§ **INSTRUCTIONS TO FOLLOW**
Find all lines below containing the string "html" and return them.

________________________________________

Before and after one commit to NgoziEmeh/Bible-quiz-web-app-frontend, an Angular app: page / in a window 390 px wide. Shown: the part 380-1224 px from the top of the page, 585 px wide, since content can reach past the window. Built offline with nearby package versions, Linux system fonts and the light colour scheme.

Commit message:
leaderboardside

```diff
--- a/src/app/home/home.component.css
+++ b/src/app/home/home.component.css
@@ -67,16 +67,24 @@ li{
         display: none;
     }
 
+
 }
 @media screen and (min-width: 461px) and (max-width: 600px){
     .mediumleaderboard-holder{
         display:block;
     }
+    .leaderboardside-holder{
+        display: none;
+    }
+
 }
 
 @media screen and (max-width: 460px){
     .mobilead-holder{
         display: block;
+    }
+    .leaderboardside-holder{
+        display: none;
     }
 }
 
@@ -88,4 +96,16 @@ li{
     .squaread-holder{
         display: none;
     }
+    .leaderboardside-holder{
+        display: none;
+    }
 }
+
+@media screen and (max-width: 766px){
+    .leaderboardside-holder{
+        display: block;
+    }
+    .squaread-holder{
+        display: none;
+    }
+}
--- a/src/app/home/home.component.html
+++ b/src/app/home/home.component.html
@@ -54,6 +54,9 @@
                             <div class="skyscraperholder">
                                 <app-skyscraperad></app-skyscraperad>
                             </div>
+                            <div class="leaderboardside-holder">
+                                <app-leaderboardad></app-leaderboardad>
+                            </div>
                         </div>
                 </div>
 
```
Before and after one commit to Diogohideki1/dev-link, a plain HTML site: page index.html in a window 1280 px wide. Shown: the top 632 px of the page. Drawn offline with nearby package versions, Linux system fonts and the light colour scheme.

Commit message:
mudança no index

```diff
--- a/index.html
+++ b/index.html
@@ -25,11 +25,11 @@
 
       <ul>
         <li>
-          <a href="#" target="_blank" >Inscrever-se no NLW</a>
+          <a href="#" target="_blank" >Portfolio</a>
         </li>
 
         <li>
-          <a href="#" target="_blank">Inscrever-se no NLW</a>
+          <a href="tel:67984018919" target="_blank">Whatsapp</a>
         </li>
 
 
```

________________________________________

§ **ANSWER TO THIS PROBLEM**
--- a/src/app/home/home.component.html
+++ b/src/app/home/home.component.html
Before and after one commit to Diogohideki1/dev-link, a plain HTML site: page index.html in a window 1280 px wide. Shown: the top 632 px of the page. Drawn offline with nearby package versions, Linux system fonts and the light colour scheme.
--- a/index.html
+++ b/index.html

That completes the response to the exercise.